### EXERCISE BRIEF
Copy out each line containing "item" from the entries below.

### DATASET RECORDS

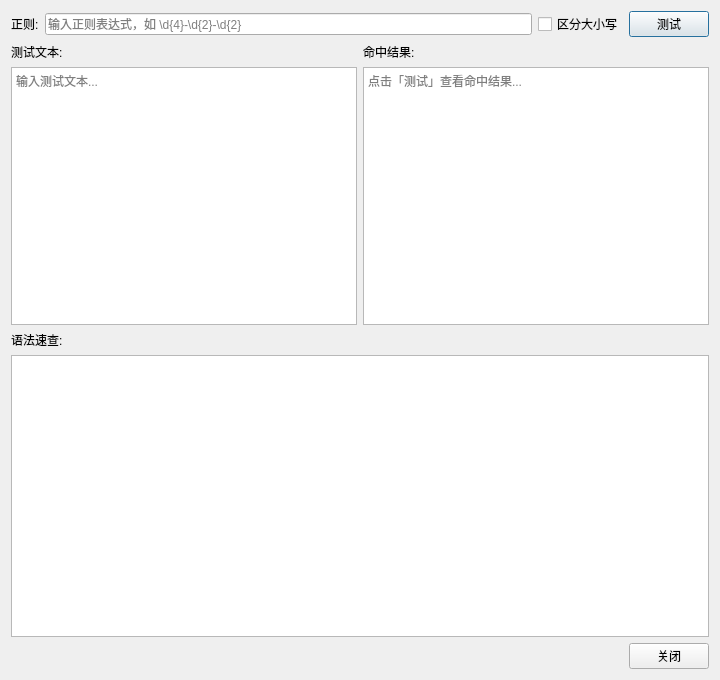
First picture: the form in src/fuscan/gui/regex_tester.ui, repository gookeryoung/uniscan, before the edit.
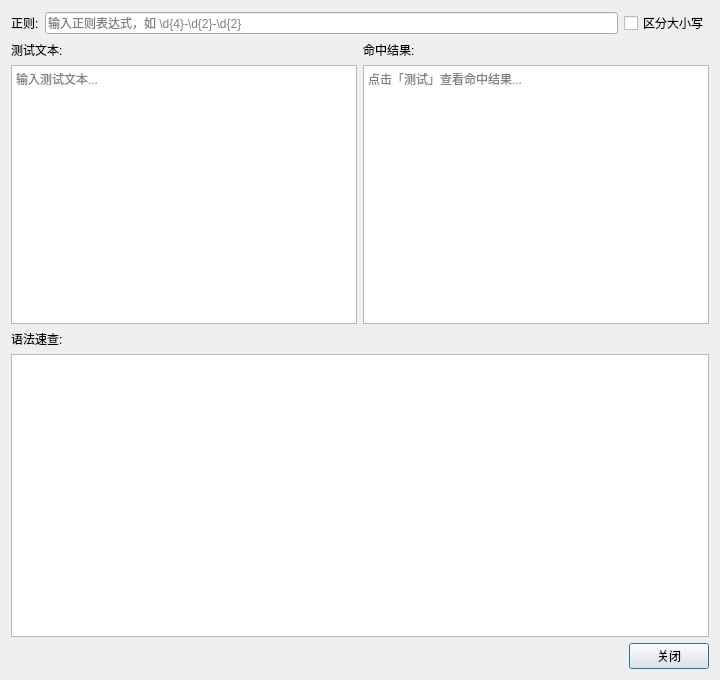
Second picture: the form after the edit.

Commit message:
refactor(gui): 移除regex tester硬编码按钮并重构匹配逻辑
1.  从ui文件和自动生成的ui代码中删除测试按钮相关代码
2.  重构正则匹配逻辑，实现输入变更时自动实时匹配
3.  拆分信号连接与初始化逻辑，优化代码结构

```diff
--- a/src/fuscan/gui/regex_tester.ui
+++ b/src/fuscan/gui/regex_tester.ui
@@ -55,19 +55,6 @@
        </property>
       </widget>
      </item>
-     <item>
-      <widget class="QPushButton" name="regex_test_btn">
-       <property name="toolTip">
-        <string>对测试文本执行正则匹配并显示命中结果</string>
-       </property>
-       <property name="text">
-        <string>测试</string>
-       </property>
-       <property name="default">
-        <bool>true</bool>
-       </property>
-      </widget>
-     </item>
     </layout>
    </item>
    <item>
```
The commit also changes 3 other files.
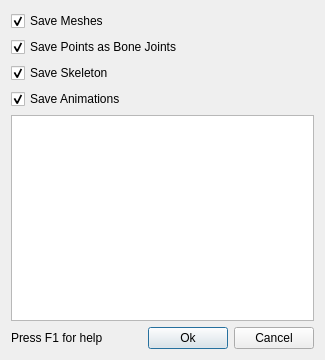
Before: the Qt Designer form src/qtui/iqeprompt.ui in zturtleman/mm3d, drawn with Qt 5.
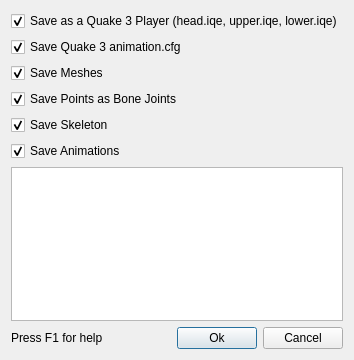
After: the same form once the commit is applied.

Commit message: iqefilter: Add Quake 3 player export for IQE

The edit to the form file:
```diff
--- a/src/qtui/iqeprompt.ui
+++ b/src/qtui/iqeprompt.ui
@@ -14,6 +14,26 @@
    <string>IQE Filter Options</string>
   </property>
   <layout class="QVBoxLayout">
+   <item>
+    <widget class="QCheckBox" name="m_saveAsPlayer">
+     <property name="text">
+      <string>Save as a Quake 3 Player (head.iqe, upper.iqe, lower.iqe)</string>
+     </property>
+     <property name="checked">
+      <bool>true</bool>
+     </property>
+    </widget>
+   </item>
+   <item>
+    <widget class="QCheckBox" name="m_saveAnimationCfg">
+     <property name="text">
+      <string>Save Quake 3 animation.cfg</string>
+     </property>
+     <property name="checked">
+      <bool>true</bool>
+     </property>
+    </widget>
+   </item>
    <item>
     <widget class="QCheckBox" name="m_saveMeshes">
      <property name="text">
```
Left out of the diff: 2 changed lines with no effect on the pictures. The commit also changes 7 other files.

### ANSWER SPACE
      </item>
-     <item>
-     </item>
    </item>
    <item>
+   <item>
+   </item>
+   <item>
+   </item>
    <item>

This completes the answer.